“Complexity kills. It sucks the life out of developers, it makes products difficult to plan, build and test.”
I believe details are one of the major sources of complexity and complexity is an exponential function of details. More details are resulting in much more complexity! Details are everywhere in our code. Isn’t possible to say that every if-clause is indicating a try to manage a detail and every programming’s loop is a try to reduce details by applying some common rules on objects!?
To understand how abstraction is helping to manage details we can use Uncle Bob (Robert C.Martin)’s description about Dependency Inversion Principle (DIP) in clean code:
“In essence, the DIP says that our classes should depend upon abstraction, not on concerete details.”
Details are not just a problem in programming. They are an important issue in all of science fields and even everyday life! There are many techniques and methods about how to manage them and to remember them. Maybe our preconception about human races, people coming from a city or a province and men or women are because to get rid of all individual details about every different person!
In other words categorization like abstraction is another way to manage details. An important part of many sciences is categorization. To put phenomena and objects under same category is giving us the possibility to find details about them easier and to know how to act about/on them!
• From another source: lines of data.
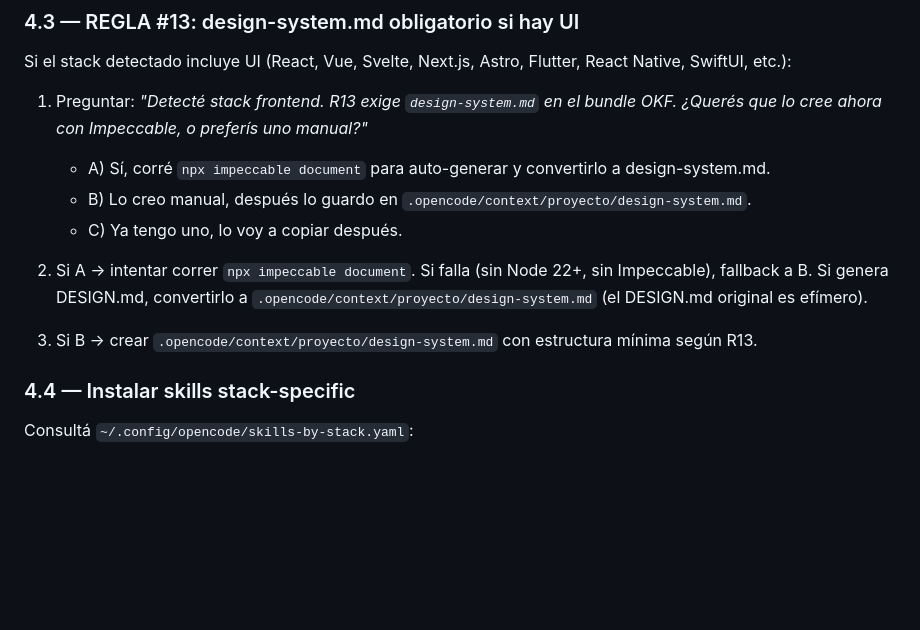
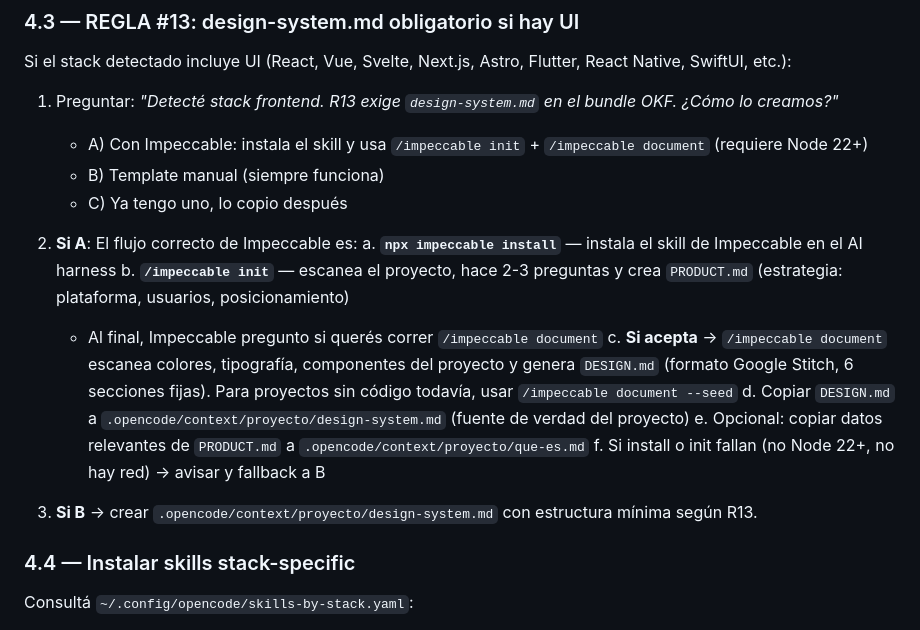
Before and after one commit to alexskalling/skalling-dev-team, a Markdown page: command/skalling-init.md, the part around the change. Rendered like a GitHub page; blank space fills up the shorter version.

Commit message:
docs: corregir flujo de Impeccable según documentación real (install → init → document)

```diff
--- a/command/skalling-init.md
+++ b/command/skalling-init.md
@@ -157,14 +157,21 @@ okf:
 
 Si el stack detectado incluye UI (React, Vue, Svelte, Next.js, Astro, Flutter, React Native, SwiftUI, etc.):
 
-1. Preguntar: *"Detecté stack frontend. R13 exige `design-system.md` en el bundle OKF. ¿Querés que lo cree ahora con Impeccable, o preferís uno manual?"*
-   - A) Sí, corré `npx impeccable document` para auto-generar y convertirlo a design-system.md.
-   - B) Lo creo manual, después lo guardo en `.opencode/context/proyecto/design-system.md`.
-   - C) Ya tengo uno, lo voy a copiar después.
+1. Preguntar: *"Detecté stack frontend. R13 exige `design-system.md` en el bundle OKF. ¿Cómo lo creamos?"*
+   - A) Con Impeccable: instala el skill y usa `/impeccable init` + `/impeccable document` (requiere Node 22+)
+   - B) Template manual (siempre funciona)
+   - C) Ya tengo uno, lo copio después
 
-2. Si A → intentar correr `npx impeccable document`. Si falla (sin Node 22+, sin Impeccable), fallback a B. Si genera DESIGN.md, convertirlo a `.opencode/context/proyecto/design-system.md` (el DESIGN.md original es efímero).
+2. **Si A**: El flujo correcto de Impeccable es:
+   a. **`npx impeccable install`** — instala el skill de Impeccable en el AI harness
+   b. **`/impeccable init`** — escanea el proyecto, hace 2-3 preguntas y crea `PRODUCT.md` (estrategia: plataforma, usuarios, posicionamiento)
+      - Al final, Impeccable pregunto si querés correr `/impeccable document`
+   c. **Si acepta** → `/impeccable document` escanea colores, tipografía, componentes del proyecto y genera `DESIGN.md` (formato Google Stitch, 6 secciones fijas). Para proyectos sin código todavía, usar `/impeccable document --seed`
+   d. Copiar `DESIGN.md` a `.opencode/context/proyecto/design-system.md` (fuente de verdad del proyecto)
+   e. Opcional: copiar datos relevantes de `PRODUCT.md` a `.opencode/context/proyecto/que-es.md`
+   f. Si install o init fallan (no Node 22+, no hay red) → avisar y fallback a B
 
-3. Si B → crear `.opencode/context/proyecto/design-system.md` con estructura mínima según R13.
+3. **Si B** → crear `.opencode/context/proyecto/design-system.md` con estructura mínima según R13.
 
 ### 4.4 — Instalar skills stack-specific
 
```
Also changed, not shown: constitution/constitucion.md (+1 -1 lines), skills-base/skalling-impeccable-bridge/SKILL.md (+2 -2 lines).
I think generalization (https://en.wikipedia.org/wiki/Generalization) is another known method to minimize details. Look at the definition of generalization from Wiktionary (http://en.wiktionary.org/wiki/generalisation):
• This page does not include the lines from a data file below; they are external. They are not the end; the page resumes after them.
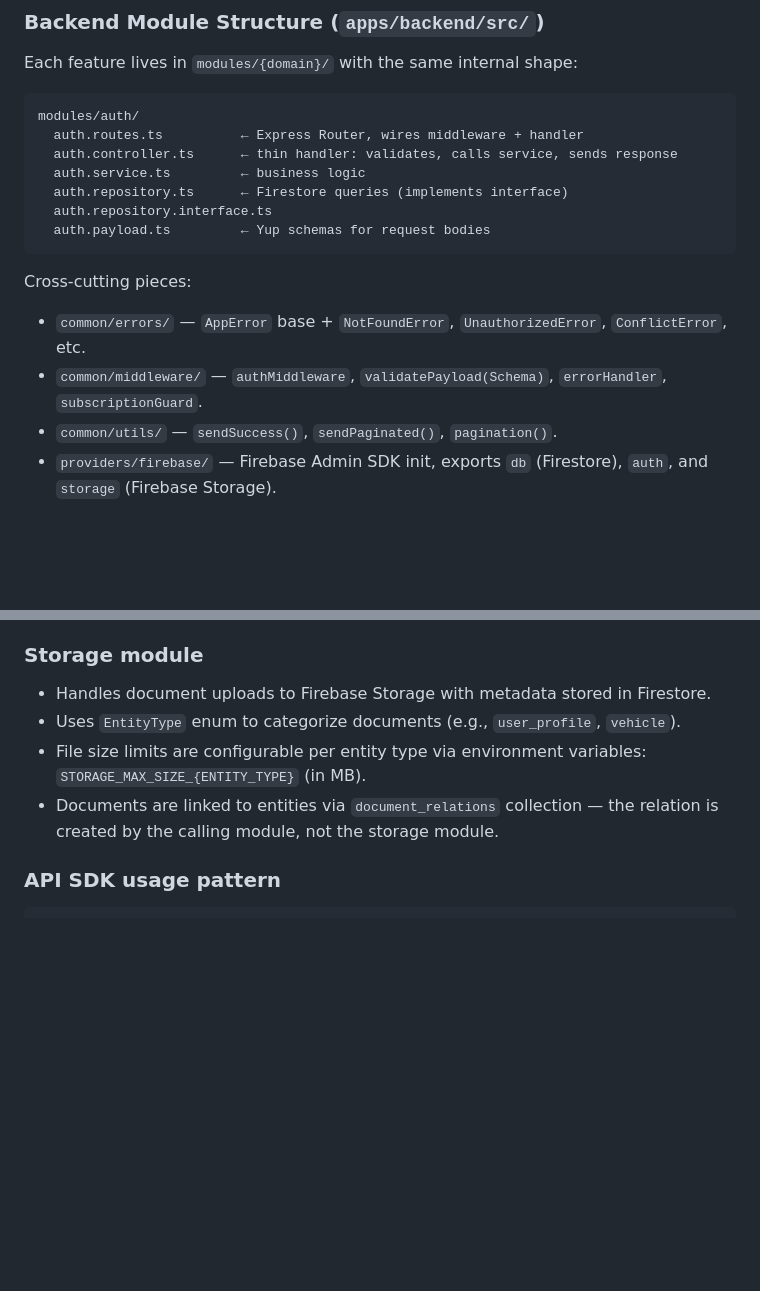
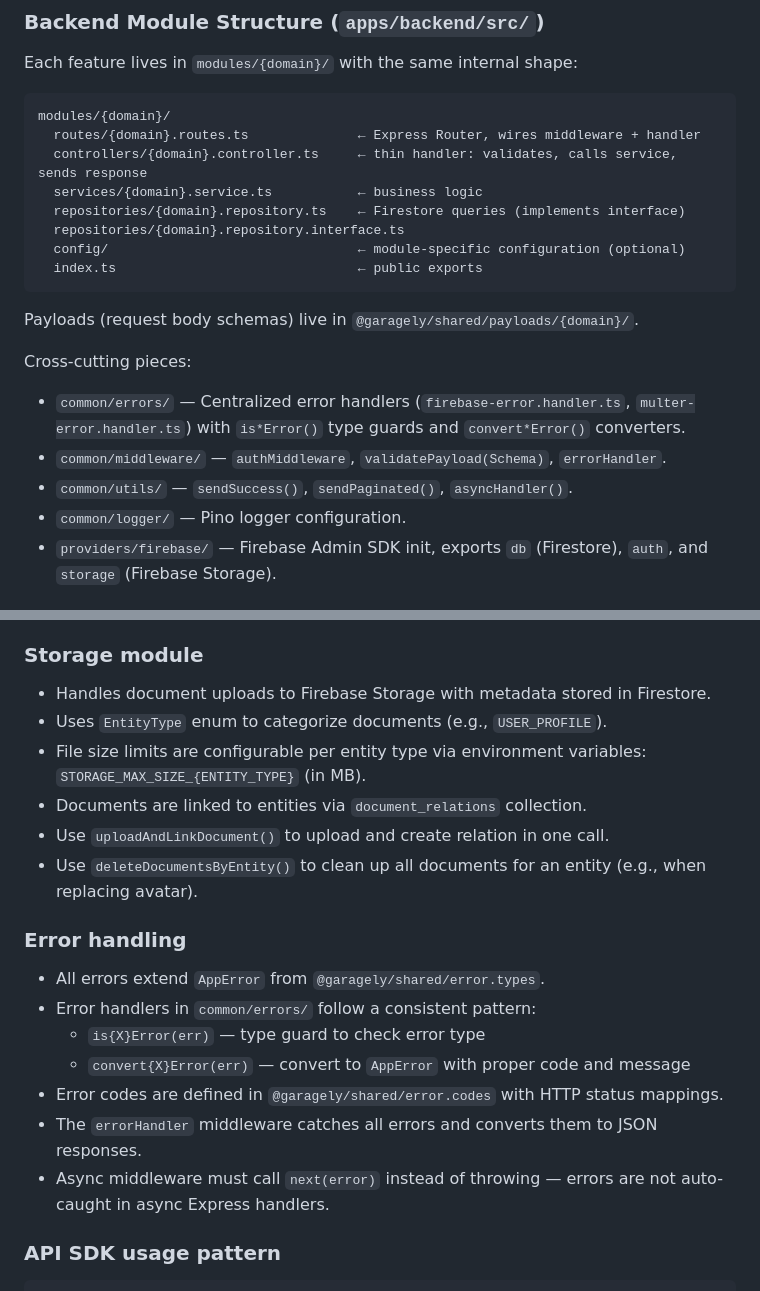
Before and after one commit to kursattkorkmazzz/garagely, a Markdown page: CLAUDE.md, 2 parts joined by grey strips. Rendered like a GitHub page; blank space fills up the shorter version.

Commit message:
docs: update CLAUDE.md with current backend structure
- Update module folder structure to reflect actual layout
- Document centralized error handling pattern
- Add storage module helper methods documentation
- Document async middleware error handling requirement

Co-Authored-By: Claude Opus 4.5 <noreply@anthropic.com>

````diff
--- a/CLAUDE.md
+++ b/CLAUDE.md
@@ -71,20 +71,24 @@ Component → Zustand store → @garagely/api-sdk → backend (Express)
 Each feature lives in `modules/{domain}/` with the same internal shape:
 
 ```
-modules/auth/
-  auth.routes.ts          ← Express Router, wires middleware + handler
-  auth.controller.ts      ← thin handler: validates, calls service, sends response
-  auth.service.ts         ← business logic
-  auth.repository.ts      ← Firestore queries (implements interface)
-  auth.repository.interface.ts
-  auth.payload.ts         ← Yup schemas for request bodies
+modules/{domain}/
+  routes/{domain}.routes.ts              ← Express Router, wires middleware + handler
+  controllers/{domain}.controller.ts     ← thin handler: validates, calls service, sends response
+  services/{domain}.service.ts           ← business logic
+  repositories/{domain}.repository.ts    ← Firestore queries (implements interface)
+  repositories/{domain}.repository.interface.ts
+  config/                                ← module-specific configuration (optional)
+  index.ts                               ← public exports
 ```
+
+Payloads (request body schemas) live in `@garagely/shared/payloads/{domain}/`.
 
 Cross-cutting pieces:
 
-- `common/errors/` — `AppError` base + `NotFoundError`, `UnauthorizedError`, `ConflictError`, etc.
-- `common/middleware/` — `authMiddleware`, `validatePayload(Schema)`, `errorHandler`, `subscriptionGuard`.
-- `common/utils/` — `sendSuccess()`, `sendPaginated()`, `pagination()`.
+- `common/errors/` — Centralized error handlers (`firebase-error.handler.ts`, `multer-error.handler.ts`) with `is*Error()` type guards and `convert*Error()` converters.
+- `common/middleware/` — `authMiddleware`, `validatePayload(Schema)`, `errorHandler`.
+- `common/utils/` — `sendSuccess()`, `sendPaginated()`, `asyncHandler()`.
+- `common/logger/` — Pino logger configuration.
 - `providers/firebase/` — Firebase Admin SDK init, exports `db` (Firestore), `auth`, and `storage` (Firebase Storage).
 
 ### Mobile Structure (`apps/mobile/`)
@@ -143,9 +147,21 @@ Screen files import composites and call stores — no inline form logic, no busi
 ### Storage module
 
 - Handles document uploads to Firebase Storage with metadata stored in Firestore.
-- Uses `EntityType` enum to categorize documents (e.g., `user_profile`, `vehicle`).
+- Uses `EntityType` enum to categorize documents (e.g., `USER_PROFILE`).
 - File size limits are configurable per entity type via environment variables: `STORAGE_MAX_SIZE_{ENTITY_TYPE}` (in MB).
-- Documents are linked to entities via `document_relations` collection — the relation is created by the calling module, not the storage module.
+- Documents are linked to entities via `document_relations` collection.
+- Use `uploadAndLinkDocument()` to upload and create relation in one call.
+- Use `deleteDocumentsByEntity()` to clean up all documents for an entity (e.g., when replacing avatar).
+
+### Error handling
+
+- All errors extend `AppError` from `@garagely/shared/error.types`.
+- Error handlers in `common/errors/` follow a consistent pattern:
+  - `is{X}Error(err)` — type guard to check error type
+  - `convert{X}Error(err)` — convert to `AppError` with proper code and message
+- Error codes are defined in `@garagely/shared/error.codes` with HTTP status mappings.
+- The `errorHandler` middleware catches all errors and converts them to JSON responses.
+- Async middleware must call `next(error)` instead of throwing — errors are not auto-caught in async Express handlers.
 
 ### API SDK usage pattern
 
````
“The formulation of general concepts from specific instances by abstracting common properties.”
Actually maybe categorization and generalization are just two abstracting methods and it is not necessary to put them alongside abstraction as detail management techniques.
Unfortunately our techniques for eliminating details are very limited and our knowledge is being more and more complex by adding more details for every second. It is not possible to generalize every time because there are always exceptions. One of the named advantages of functional programming is reducing side effects and I think these side effects are caused by details. But the functional programming never have been popular (At least the pure one) and I think the reason is that that is impossible to remove all side effects while programming. The reality is much different from pure abstraction. I like these sentences of Robert C.Martin in Clean Code:
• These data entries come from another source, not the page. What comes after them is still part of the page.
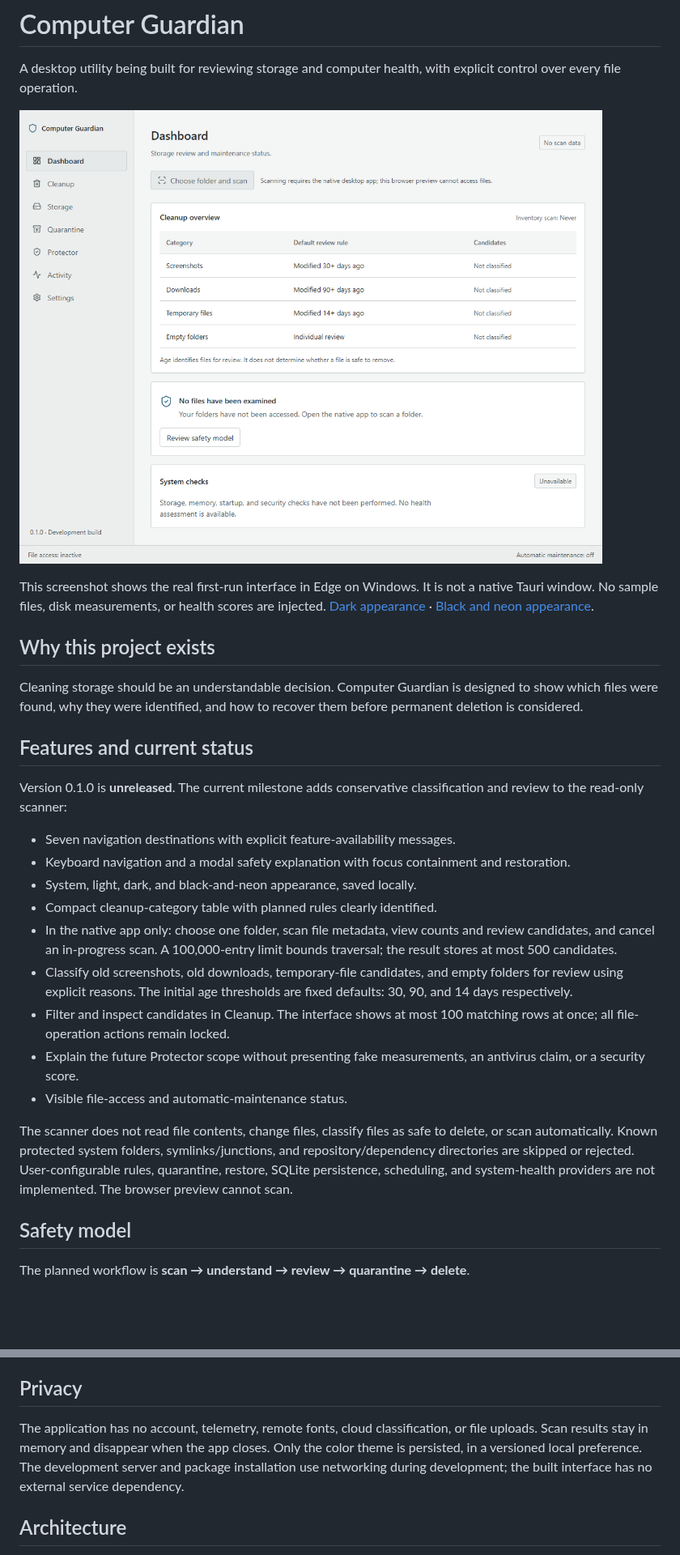
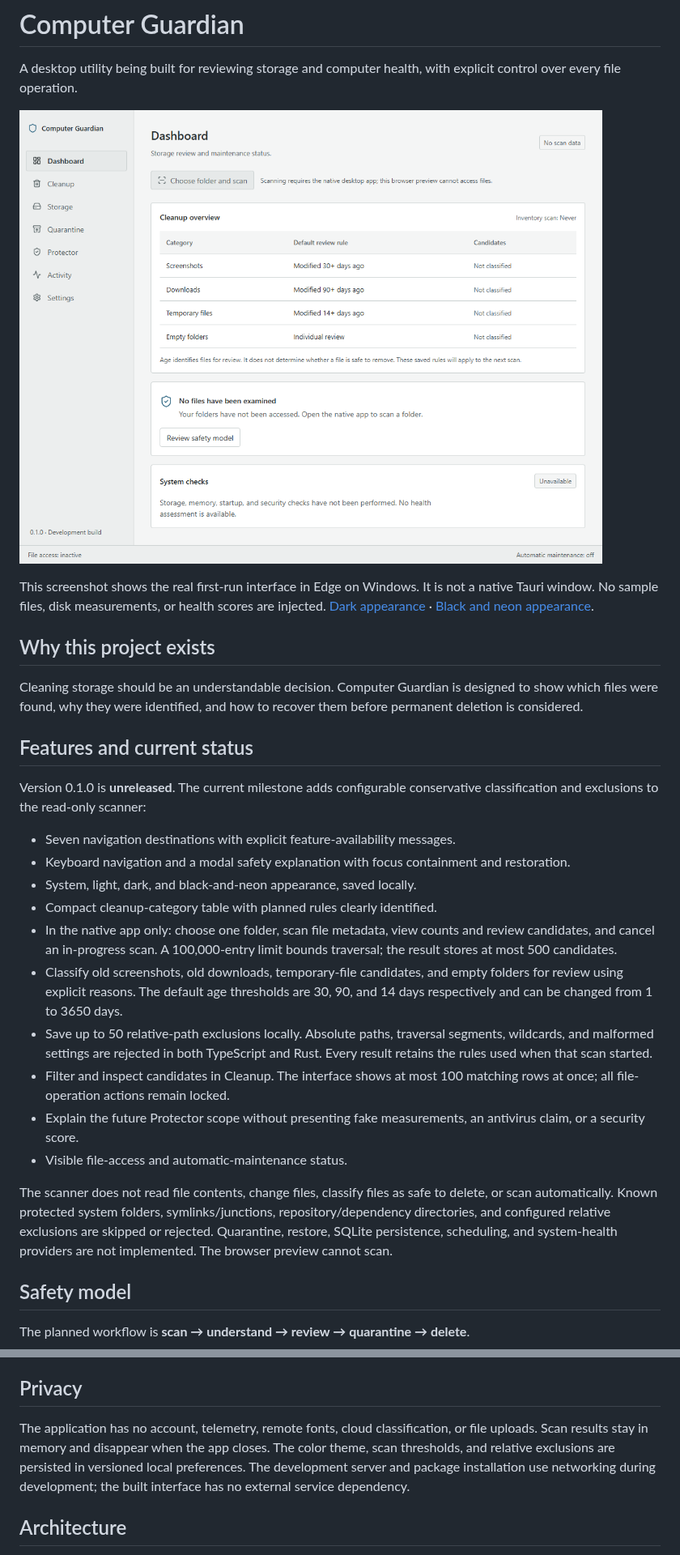
Before and after one commit to Tunaycel/computer-guardian, a Markdown page: README.md, 2 parts joined by grey strips. Shown at 81% size. Rendered like a GitHub page; pictures changed too: docs/screenshots/dashboard-light.png; blank space fills up the shorter version.

Commit message:
feat(scanner): add configurable review rules

```diff
--- a/README.md
+++ b/README.md
@@ -12,19 +12,20 @@ Cleaning storage should be an understandable decision. Computer Guardian is desi
 
 ## Features and current status
 
-Version 0.1.0 is **unreleased**. The current milestone adds conservative classification and review to the read-only scanner:
+Version 0.1.0 is **unreleased**. The current milestone adds configurable conservative classification and exclusions to the read-only scanner:
 
 - Seven navigation destinations with explicit feature-availability messages.
 - Keyboard navigation and a modal safety explanation with focus containment and restoration.
 - System, light, dark, and black-and-neon appearance, saved locally.
 - Compact cleanup-category table with planned rules clearly identified.
 - In the native app only: choose one folder, scan file metadata, view counts and review candidates, and cancel an in-progress scan. A 100,000-entry limit bounds traversal; the result stores at most 500 candidates.
-- Classify old screenshots, old downloads, temporary-file candidates, and empty folders for review using explicit reasons. The initial age thresholds are fixed defaults: 30, 90, and 14 days respectively.
+- Classify old screenshots, old downloads, temporary-file candidates, and empty folders for review using explicit reasons. The default age thresholds are 30, 90, and 14 days respectively and can be changed from 1 to 3650 days.
+- Save up to 50 relative-path exclusions locally. Absolute paths, traversal segments, wildcards, and malformed settings are rejected in both TypeScript and Rust. Every result retains the rules used when that scan started.
 - Filter and inspect candidates in Cleanup. The interface shows at most 100 matching rows at once; all file-operation actions remain locked.
 - Explain the future Protector scope without presenting fake measurements, an antivirus claim, or a security score.
 - Visible file-access and automatic-maintenance status.
 
-The scanner does not read file contents, change files, classify files as safe to delete, or scan automatically. Known protected system folders, symlinks/junctions, and repository/dependency directories are skipped or rejected. User-configurable rules, quarantine, restore, SQLite persistence, scheduling, and system-health providers are not implemented. The browser preview cannot scan.
+The scanner does not read file contents, change files, classify files as safe to delete, or scan automatically. Known protected system folders, symlinks/junctions, repository/dependency directories, and configured relative exclusions are skipped or rejected. Quarantine, restore, SQLite persistence, scheduling, and system-health providers are not implemented. The browser preview cannot scan.
 
 ## Safety model
 
@@ -36,7 +37,7 @@ Permanent deletion is excluded from the first release. Quarantine will remain di
 
 ## Privacy
 
-The application has no account, telemetry, remote fonts, cloud classification, or file uploads. Scan results stay in memory and disappear when the app closes. Only the color theme is persisted, in a versioned local preference. The development server and package installation use networking during development; the built interface has no external service dependency.
+The application has no account, telemetry, remote fonts, cloud classification, or file uploads. Scan results stay in memory and disappear when the app closes. The color theme, scan thresholds, and relative exclusions are persisted in versioned local preferences. The development server and package installation use networking during development; the built interface has no external service dependency.
 
 ## Architecture
 
```
Also changed, not shown: other parts of README.md (+4 -5 lines), SECURITY.md (+1 -1 lines), docs/architecture.md (+4 -4 lines), docs/screenshots/dashboard-dark.png, docs/screenshots/dashboard-neon.png, docs/screenshots/settings-neon-rules.png (added), 13 other files.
“One might argue that a book about code is somehow behind the times—that code is no longer the issue; that we should be concerned about models and requirements instead. Indeed some have suggested that we are close to the end of code. That soon all code will be generated instead of written. That programmers simply won’t be needed because business people will generate programs from specifications. Nonsense! We will never be rid of code, because code represents the details of the requirements. At some level those details cannot be ignored or abstracted; they have to be specified. And specifying requirements in such detail that a machine can execute them is programming. Such a specification is code.”
I deeply agree with him. Programming? It is all about details.